Journal of Remote Sensing Technology
Journal of Remote Sensing Technology(JRST)
ISSN:2330-1767(Print)
ISSN:2330-1775(Online)
Frequency: Annually
Website: www.bowenpublishing.com/jrst/
Finding the Spectral Signature of 15Nitrogen Isotopes in Plants by Hyperspectral Techniques
Abstract:
Expensive laboratory based instrumentation is typically used to perform stable isotope analysis, making sample run times lengthy and costly. Research was conducted to identify novel approaches to stable isotope analysis using infrared spectroscopy techniques in both laboratory and field based instrumentation. Buckwheat plants were grown in aeroponic conditions at three nitrogen concentration levels (0.32%, 0.20%, and 0.10%) of 95% 15N-labelled fertilizer solutions and compared to a control with natural abundance (0.0036%) nitrogen based fertilizer. Infrared instrumentation was used to measure the buckwheat leaves and show diagnostic wavelength shifts are correlated to their fertilizer concentration, occur at multiple infrared frequencies, and are associated with nitrogen functional group compounds present in the buckwheat. These measurements confirm that with remote sensing techniques, nitrogen isotopes are detectible in the infrared region. The ability to remotely sense nitrogen isotopes with either field or airborne sensors will enable faster analysis and wider spatial coverage than current techniques.
Keywords:Stable Isotopes; FTIR; Infrared Spectroscopy; Nitrogen
Author: Sonja K. Capelle,Stephen A. Macko

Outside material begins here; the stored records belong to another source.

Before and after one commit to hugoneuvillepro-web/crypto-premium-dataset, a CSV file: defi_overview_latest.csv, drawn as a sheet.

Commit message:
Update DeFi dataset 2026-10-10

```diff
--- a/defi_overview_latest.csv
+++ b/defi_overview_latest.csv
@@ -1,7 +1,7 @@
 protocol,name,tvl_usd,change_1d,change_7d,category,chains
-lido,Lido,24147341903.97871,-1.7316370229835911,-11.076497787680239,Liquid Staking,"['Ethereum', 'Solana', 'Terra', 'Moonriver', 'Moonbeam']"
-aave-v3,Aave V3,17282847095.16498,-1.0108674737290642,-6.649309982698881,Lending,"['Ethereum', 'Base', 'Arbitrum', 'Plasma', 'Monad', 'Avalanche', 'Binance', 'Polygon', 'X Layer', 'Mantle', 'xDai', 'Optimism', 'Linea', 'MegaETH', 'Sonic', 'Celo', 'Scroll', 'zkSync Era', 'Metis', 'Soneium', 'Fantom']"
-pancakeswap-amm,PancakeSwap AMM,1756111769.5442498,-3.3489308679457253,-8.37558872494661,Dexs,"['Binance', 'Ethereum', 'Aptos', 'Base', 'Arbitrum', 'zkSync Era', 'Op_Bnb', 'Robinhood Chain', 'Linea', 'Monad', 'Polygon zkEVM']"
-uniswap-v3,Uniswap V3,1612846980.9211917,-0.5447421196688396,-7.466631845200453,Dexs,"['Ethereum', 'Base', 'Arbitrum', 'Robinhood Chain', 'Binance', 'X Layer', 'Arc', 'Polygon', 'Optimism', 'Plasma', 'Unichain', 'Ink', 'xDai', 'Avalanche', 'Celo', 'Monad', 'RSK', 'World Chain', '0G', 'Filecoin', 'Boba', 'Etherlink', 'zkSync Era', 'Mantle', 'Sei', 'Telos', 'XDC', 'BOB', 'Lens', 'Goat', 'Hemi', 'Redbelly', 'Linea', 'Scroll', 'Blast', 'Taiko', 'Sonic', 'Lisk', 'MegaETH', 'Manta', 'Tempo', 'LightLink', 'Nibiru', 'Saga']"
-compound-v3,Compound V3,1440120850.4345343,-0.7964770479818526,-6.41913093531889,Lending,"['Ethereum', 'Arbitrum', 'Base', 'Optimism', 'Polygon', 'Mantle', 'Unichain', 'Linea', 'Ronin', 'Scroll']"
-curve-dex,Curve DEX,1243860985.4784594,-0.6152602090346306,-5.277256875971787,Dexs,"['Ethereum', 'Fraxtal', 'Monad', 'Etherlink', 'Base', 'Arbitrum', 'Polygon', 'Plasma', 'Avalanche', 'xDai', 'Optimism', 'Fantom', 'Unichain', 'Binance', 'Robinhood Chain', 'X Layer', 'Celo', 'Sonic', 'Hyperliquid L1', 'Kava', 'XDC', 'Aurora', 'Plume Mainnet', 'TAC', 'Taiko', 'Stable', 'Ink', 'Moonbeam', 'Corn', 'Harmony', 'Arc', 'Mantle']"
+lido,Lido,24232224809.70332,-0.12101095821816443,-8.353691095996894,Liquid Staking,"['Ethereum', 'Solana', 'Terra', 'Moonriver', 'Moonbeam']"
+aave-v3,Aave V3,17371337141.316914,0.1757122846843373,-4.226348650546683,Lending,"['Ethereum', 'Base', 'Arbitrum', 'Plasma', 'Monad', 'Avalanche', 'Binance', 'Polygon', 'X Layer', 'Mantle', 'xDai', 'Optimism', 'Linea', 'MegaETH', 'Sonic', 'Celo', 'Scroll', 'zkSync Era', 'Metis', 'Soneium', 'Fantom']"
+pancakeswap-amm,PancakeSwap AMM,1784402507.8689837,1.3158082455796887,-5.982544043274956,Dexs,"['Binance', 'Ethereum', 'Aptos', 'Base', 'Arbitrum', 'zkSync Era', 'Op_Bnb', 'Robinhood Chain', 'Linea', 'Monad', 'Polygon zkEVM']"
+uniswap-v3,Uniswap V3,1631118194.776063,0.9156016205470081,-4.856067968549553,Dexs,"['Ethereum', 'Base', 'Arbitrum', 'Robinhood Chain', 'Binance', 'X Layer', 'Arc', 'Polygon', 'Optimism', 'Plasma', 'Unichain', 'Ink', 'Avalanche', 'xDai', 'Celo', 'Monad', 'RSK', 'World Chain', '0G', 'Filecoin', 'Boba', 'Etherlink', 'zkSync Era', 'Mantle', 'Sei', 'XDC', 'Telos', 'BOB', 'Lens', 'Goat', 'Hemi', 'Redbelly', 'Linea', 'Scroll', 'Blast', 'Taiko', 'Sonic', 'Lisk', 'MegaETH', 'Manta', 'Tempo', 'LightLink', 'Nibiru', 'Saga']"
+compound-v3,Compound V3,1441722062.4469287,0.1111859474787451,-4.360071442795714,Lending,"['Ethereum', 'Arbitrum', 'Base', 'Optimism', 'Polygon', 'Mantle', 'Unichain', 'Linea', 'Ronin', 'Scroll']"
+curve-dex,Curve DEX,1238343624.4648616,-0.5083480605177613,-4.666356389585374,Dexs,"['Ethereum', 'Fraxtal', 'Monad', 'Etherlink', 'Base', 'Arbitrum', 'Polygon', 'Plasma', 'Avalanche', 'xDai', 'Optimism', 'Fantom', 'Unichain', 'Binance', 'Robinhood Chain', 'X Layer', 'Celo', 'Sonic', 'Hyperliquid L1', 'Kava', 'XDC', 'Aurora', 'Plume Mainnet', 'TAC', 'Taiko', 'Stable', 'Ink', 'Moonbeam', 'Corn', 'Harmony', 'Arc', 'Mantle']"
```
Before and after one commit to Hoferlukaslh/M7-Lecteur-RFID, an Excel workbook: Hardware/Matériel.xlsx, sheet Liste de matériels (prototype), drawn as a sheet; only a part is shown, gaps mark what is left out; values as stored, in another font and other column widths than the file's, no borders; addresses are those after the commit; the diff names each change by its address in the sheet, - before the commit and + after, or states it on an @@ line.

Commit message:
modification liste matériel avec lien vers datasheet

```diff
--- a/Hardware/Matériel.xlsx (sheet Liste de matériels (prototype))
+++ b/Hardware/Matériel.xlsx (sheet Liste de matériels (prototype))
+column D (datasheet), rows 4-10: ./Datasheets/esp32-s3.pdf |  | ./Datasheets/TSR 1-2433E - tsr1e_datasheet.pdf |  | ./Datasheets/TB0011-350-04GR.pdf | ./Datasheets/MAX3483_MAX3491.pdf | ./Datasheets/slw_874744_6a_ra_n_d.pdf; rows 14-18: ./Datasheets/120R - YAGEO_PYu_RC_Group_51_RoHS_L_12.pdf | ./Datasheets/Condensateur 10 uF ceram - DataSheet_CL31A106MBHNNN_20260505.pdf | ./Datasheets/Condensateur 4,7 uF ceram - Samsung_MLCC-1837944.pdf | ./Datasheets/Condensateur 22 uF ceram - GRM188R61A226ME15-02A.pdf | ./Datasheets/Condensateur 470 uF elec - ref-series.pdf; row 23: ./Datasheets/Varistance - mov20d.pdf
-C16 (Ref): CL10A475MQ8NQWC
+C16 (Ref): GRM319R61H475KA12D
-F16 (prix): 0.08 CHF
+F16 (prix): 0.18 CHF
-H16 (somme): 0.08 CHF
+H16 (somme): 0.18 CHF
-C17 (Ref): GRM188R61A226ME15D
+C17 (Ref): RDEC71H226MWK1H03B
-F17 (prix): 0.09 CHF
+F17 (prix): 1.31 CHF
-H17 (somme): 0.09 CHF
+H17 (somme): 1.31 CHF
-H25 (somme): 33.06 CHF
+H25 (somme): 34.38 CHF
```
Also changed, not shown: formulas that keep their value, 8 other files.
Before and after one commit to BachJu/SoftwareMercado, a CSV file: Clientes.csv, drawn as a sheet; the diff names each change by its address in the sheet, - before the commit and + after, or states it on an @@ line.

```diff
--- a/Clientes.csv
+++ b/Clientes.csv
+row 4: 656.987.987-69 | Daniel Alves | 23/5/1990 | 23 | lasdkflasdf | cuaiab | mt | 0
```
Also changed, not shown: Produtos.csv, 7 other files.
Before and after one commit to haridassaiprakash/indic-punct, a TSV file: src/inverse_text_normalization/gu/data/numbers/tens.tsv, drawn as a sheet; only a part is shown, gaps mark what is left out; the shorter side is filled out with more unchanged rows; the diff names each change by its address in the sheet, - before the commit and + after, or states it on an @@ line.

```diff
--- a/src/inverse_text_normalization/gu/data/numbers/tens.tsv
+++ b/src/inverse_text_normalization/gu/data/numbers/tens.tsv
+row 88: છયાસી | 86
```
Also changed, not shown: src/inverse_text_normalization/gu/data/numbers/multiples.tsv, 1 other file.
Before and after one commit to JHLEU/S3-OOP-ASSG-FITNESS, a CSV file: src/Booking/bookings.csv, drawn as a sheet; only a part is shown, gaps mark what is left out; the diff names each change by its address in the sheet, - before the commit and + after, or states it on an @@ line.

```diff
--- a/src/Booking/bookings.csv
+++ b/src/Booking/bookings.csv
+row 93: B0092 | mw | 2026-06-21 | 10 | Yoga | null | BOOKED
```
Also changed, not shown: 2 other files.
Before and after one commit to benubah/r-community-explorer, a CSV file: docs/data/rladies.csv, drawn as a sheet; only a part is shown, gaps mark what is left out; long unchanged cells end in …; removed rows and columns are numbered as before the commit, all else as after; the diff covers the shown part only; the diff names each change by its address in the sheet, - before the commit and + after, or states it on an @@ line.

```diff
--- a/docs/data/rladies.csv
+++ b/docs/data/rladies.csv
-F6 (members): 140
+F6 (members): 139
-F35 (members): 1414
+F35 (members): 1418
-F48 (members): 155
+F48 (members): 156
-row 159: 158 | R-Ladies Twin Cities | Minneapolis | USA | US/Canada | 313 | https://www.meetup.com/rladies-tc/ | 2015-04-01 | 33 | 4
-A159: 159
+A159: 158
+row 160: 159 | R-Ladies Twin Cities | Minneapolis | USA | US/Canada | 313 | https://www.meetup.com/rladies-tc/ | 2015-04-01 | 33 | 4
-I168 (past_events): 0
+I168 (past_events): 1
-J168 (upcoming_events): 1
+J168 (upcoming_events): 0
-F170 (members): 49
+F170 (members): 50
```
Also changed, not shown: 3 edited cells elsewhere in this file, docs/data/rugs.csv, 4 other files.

References:

  1. J. Hoefs, Stable Isotope Geochemistry, 6th ed., Berlin Heidelberg: Springer-Verlag, 2009.
  2. J. Coates, “Interpretation of infrared spectra, a practical approach,” Encyclopedia of Analytical Chemistry, R.A. Meyers, Ed. Chichester: John Wiley and Sons Ltd, 2000.
  3. S. Quillard, G. Louam, J.P. Buisson, M. Boyer, M. Lapkowski, A. Pron, and S. Lefrant, “Vibrational spectroscopic studied of the isotope effects in polyaniline,” Synthetic Metals, vol. 84, pp. 805-806, 1997.
  4. S.I. Yun, H.M. Ro, W.J. Choi, and S.X. Chang, “Interative effects of N fertilizer source and timing of fertilization leave specific N isotopic signatures in Chinese cabbage and soil,” Soil Biology and Biochemistry, vol. 38, pp. 1682-1689, 2006.
  5. M.A. Townsend, D. P. Young, and S. A. Macko, “Kansas case study applications of nitrogen-15 natural abundance method for identification of nitrate sources,” Jour. Haz. Substance Research, vol. 4, pp. 1-22, 2004.
  6. (2014) The Chesapeake Bay Foundation 2014 State of the Bay Report. [Online]. Available: http://www.cbf.org/.
  7. R. Jones, H. Ougham, H. Thomas, and S. Waalang, The Molecular Life of Plants, New Jersey: Wiley-Blackwell, 2013.
  8. L. Vernon and G. Seely, The Chlorophylls, New York: Academic Press Inc., 1966.
  9. S.A. Macko and N.E. Ostrom, “Pollution studies using stable isotopes,” Stable Isotopes in Ecology, K. Lajtha, and R. Michener, Ed. Oxford, United Kingdom: Blackwell Scientific Pub., 1994, pp. 42-65.
  10. https://www.asdi.com/products-and-services/fieldspec-spectroradiometers.
  11. http://www.agilent.com/en-us/products/ftir/ftir-compact-portable-systems/4100-exoscan-series-ftir-(handheld).
  12. https://www.thermofisher.com/order/catalog/product/912A0760?ICID=search-product.
  13. T. Slonecker, B. Haack, and S. Price, “Spectroscopic Analysis of Arsenic Uptake in Pteris Ferns,” Remote Sensing, vol. 1(4), pp. 644-675, 2009.
  14. C.D. Elvidge and C. Zhikang, “Comparison of broad-band and narrow-bandred and near-infrared vegetation indicies,” Remote Sensing of the Environment, vol. 54(1), pp. 38-48, 1995.